>>> initial version. As a result, the environment may get several components of
>>> the same type but different versions.
>>> 11. When the Object Model is validated after the deserialization,
>>> the behavior of "$.class()" contract is changed. During its validation the
>>> value passed to the appropriate property or argument should be of a type
>>> which is declared either in a current package (or in the another version of
>>> the current package, given that the major component of the versions is the
>>> same) or in one of the packages satisfying the requirements of the current
>>> one. I.e. it becomes impossible to reference any class from the
>>> unreferenced package.
>>> 12. When inheriting some other class using the 'Extends' attribute,
>>> the ancestor class should be defined either in the current package or in

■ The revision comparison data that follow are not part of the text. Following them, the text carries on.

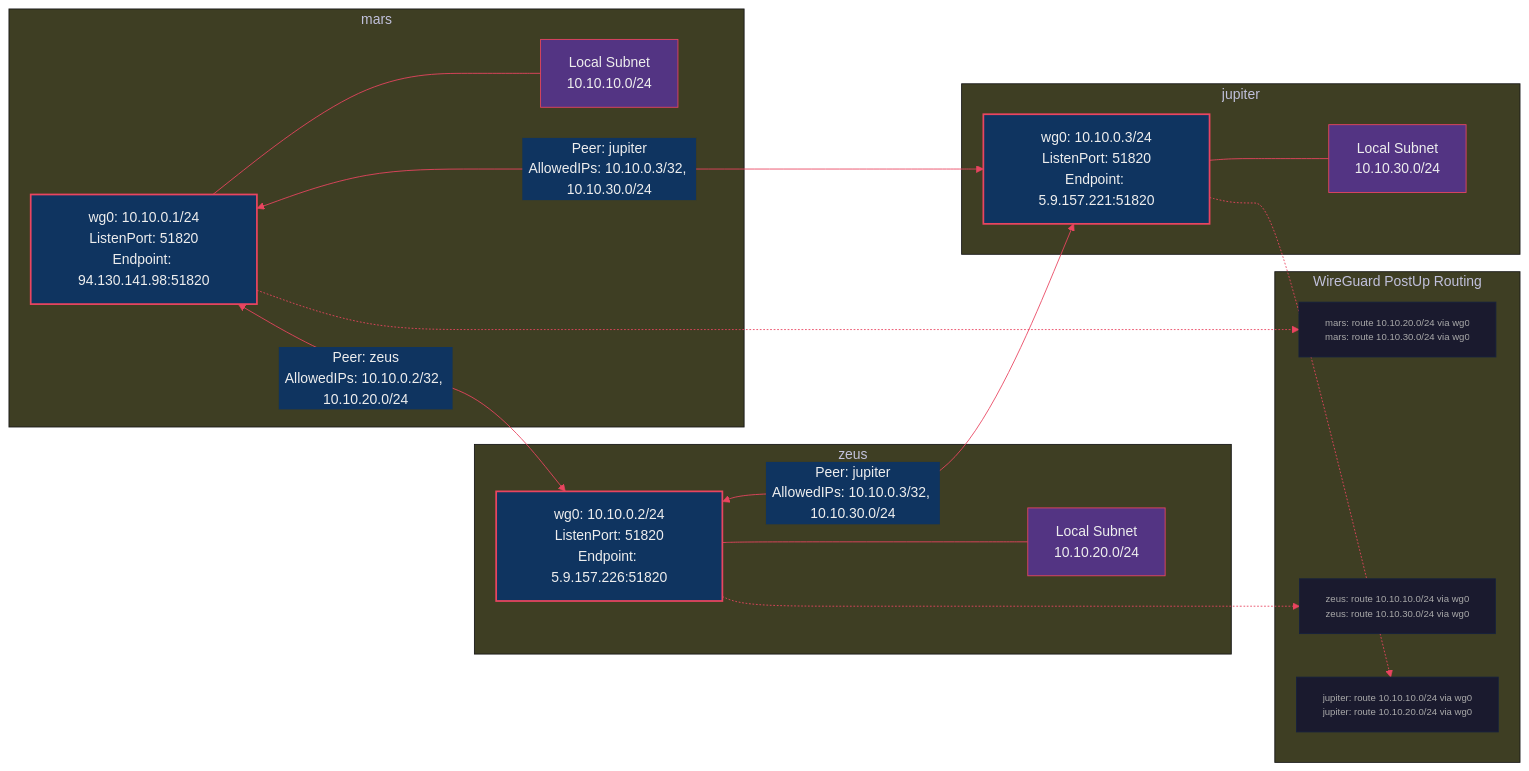
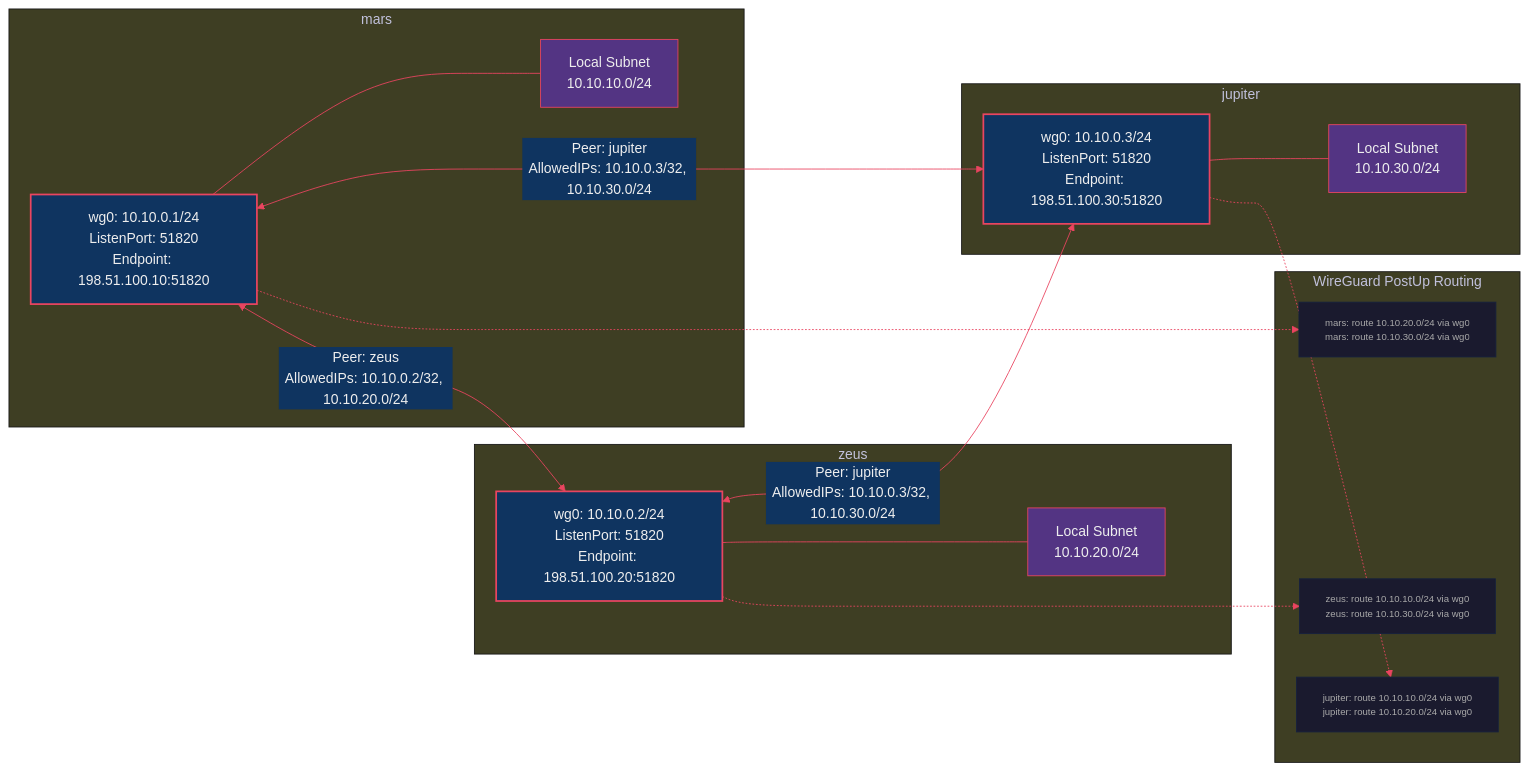
The diagram in docs/diagrams/03-wireguard-mesh.mmd (gjovanov/k8s-cluster-multi), drawn with Mermaid before and after one commit. The commit also changed 24 other files, not shown here.

```diff
--- a/docs/diagrams/03-wireguard-mesh.mmd
+++ b/docs/diagrams/03-wireguard-mesh.mmd
@@ -1,41 +1,41 @@
 %%{init: {'theme': 'base', 'themeVariables': {'primaryColor': '#1a1a2e', 'primaryTextColor': '#eee', 'lineColor': '#e94560', 'secondaryColor': '#0f3460'}}}%%
 graph LR
     subgraph MARS["mars"]
-        MARS_WG["wg0: 10.10.0.1/24<br/>ListenPort: 51820<br/>Endpoint: 94.130.141.98:51820"]
+        MARS_WG["wg0: 10.10.0.1/24<br/>ListenPort: 51820<br/>Endpoint: 198.51.100.10:51820"]
         MARS_SUB["Local Subnet<br/>10.10.10.0/24"]
         MARS_WG --- MARS_SUB
     end
 
     subgraph ZEUS["zeus"]
-        ZEUS_WG["wg0: 10.10.0.2/24<br/>ListenPort: 51820<br/>Endpoint: 5.9.157.226:51820"]
+        ZEUS_WG["wg0: 10.10.0.2/24<br/>ListenPort: 51820<br/>Endpoint: 198.51.100.20:51820"]
         ZEUS_SUB["Local Subnet<br/>10.10.20.0/24"]
         ZEUS_WG --- ZEUS_SUB
     end
 
     subgraph JUPITER["jupiter"]
-        JUPITER_WG["wg0: 10.10.0.3/24<br/>ListenPort: 51820<br/>Endpoint: 5.9.157.221:51820"]
+        JUPITER_WG["wg0: 10.10.0.3/24<br/>ListenPort: 51820<br/>Endpoint: 198.51.100.30:51820"]
         JUPITER_SUB["Local Subnet<br/>10.10.30.0/24"]
         JUPITER_WG --- JUPITER_SUB
     end
 
     MARS_WG <-->|"Peer: zeus<br/>AllowedIPs: 10.10.0.2/32, 10.10.20.0/24"| ZEUS_WG
     MARS_WG <-->|"Peer: jupiter<br/>AllowedIPs: 10.10.0.3/32, 10.10.30.0/24"| JUPITER_WG
     ZEUS_WG <-->|"Peer: jupiter<br/>AllowedIPs: 10.10.0.3/32, 10.10.30.0/24"| JUPITER_WG
 
     subgraph ROUTING["WireGuard PostUp Routing"]
         R1["mars: route 10.10.20.0/24 via wg0<br/>mars: route 10.10.30.0/24 via wg0"]
         R2["zeus: route 10.10.10.0/24 via wg0<br/>zeus: route 10.10.30.0/24 via wg0"]
         R3["jupiter: route 10.10.10.0/24 via wg0<br/>jupiter: route 10.10.20.0/24 via wg0"]
     end
 
     MARS_WG -.-> R1
     ZEUS_WG -.-> R2
     JUPITER_WG -.-> R3
 
     classDef wgStyle fill:#0f3460,stroke:#e94560,stroke-width:2px,color:#eee
     classDef subnetStyle fill:#533483,stroke:#e94560,stroke-width:1px,color:#eee
     classDef routeStyle fill:#1a1a2e,stroke:#16213e,stroke-width:1px,color:#aaa,font-size:11px
 
     class MARS_WG,ZEUS_WG,JUPITER_WG wgStyle
     class MARS_SUB,ZEUS_SUB,JUPITER_SUB subnetStyle
     class R1,R2,R3 routeStyle
```
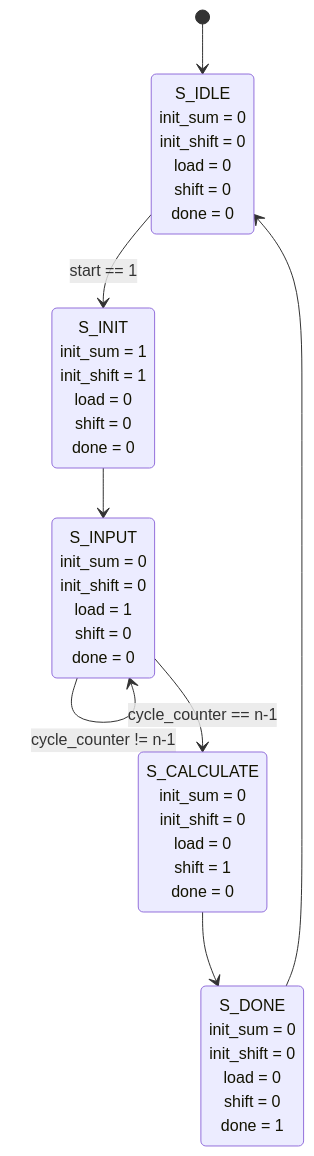
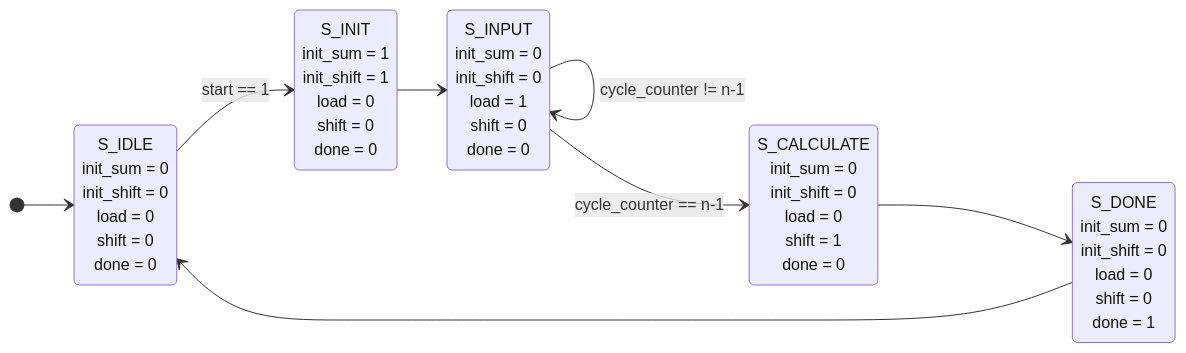
The second of 3 diagrams in q4/q4.md (kth-ees/il2234ht25-hw3-ltrsunny), drawn with Mermaid before and after one commit.

Commit message:
Update q4.md
FSM Diagram fixed for better printing

````diff
--- a/q4/q4.md
+++ b/q4/q4.md
@@ -47,53 +47,53 @@
 ```mermaid
 stateDiagram-v2
-  direction TB
+  direction LR
 
   [*] --> S_IDLE
 
   state "
   S_IDLE
   init_sum = 0
   init_shift = 0
   load = 0
   shift = 0
   done = 0" as S_IDLE
 
   state "
   S_INIT
   init_sum = 1
   init_shift = 1
   load = 0
   shift = 0
   done = 0" as S_INIT
 
   state "
   S_INPUT
   init_sum = 0
   init_shift = 0
   load = 1
   shift = 0
   done = 0" as S_INPUT
 
   state "
   S_CALCULATE
   init_sum = 0
   init_shift = 0
   load = 0
   shift = 1
   done = 0" as S_CALCULATE
 
   state "
   S_DONE
   init_sum = 0
   init_shift = 0
   load = 0
   shift = 0
   done = 1" as S_DONE
 
   S_IDLE --> S_INIT: start == 1
   S_INIT --> S_INPUT
   S_INPUT --> S_INPUT: cycle_counter != n-1 
   S_INPUT --> S_CALCULATE: cycle_counter == n-1
   S_CALCULATE --> S_DONE 
   S_DONE --> S_IDLE
 ```
````
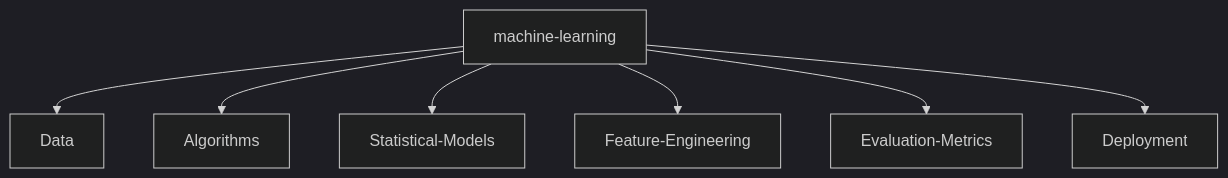
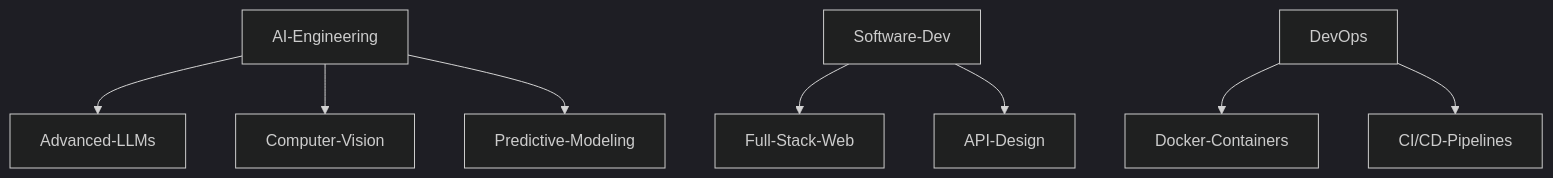
The diagram in README.md (NITISH-R-G/NITISH-R-G), drawn with Mermaid (dark theme) before and after one commit. The commit also changed other lines of this file, not shown here.

````diff
--- a/README.md
+++ b/README.md
@@ -154,9 +91,10 @@
 ```mermaid
 graph TD;
-    machine-learning-->Data;
-    machine-learning-->Algorithms;
-    machine-learning-->Statistical-Models;
-    machine-learning-->Feature-Engineering;
-    machine-learning-->Evaluation-Metrics;
-    machine-learning-->Deployment;
+    AI-Engineering-->Advanced-LLMs;
+    AI-Engineering-->Computer-Vision;
+    AI-Engineering-->Predictive-Modeling;
+    Software-Dev-->Full-Stack-Web;
+    Software-Dev-->API-Design;
+    DevOps-->Docker-Containers;
+    DevOps-->CI/CD-Pipelines;
 ```
````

>>> one of the packages satisfying the requirements of the current one.
>>> 13. (creepy advanced stuff) It may turn out that in case of the
>>> multiple inheritance a single class will attempt to inherit from two
>>> different versions of a same class. An exception should be thrown in this
>>> case, unless there is a possibility to find a version of this class which
>>> satisfies all parties.
>>> *For example: classA inherits classB from packageX and classC from
>>> packageY. Both classB and classC inherit from classD from packageZ, however
>>> packageX depends on the version 1.2.0 of packageZ, while packageY depends
>>> on the version 1.3.0. This leads to a situation when classA transitively
>>> inherits classD of both versions 1.2 and 1.3. So, an exception will be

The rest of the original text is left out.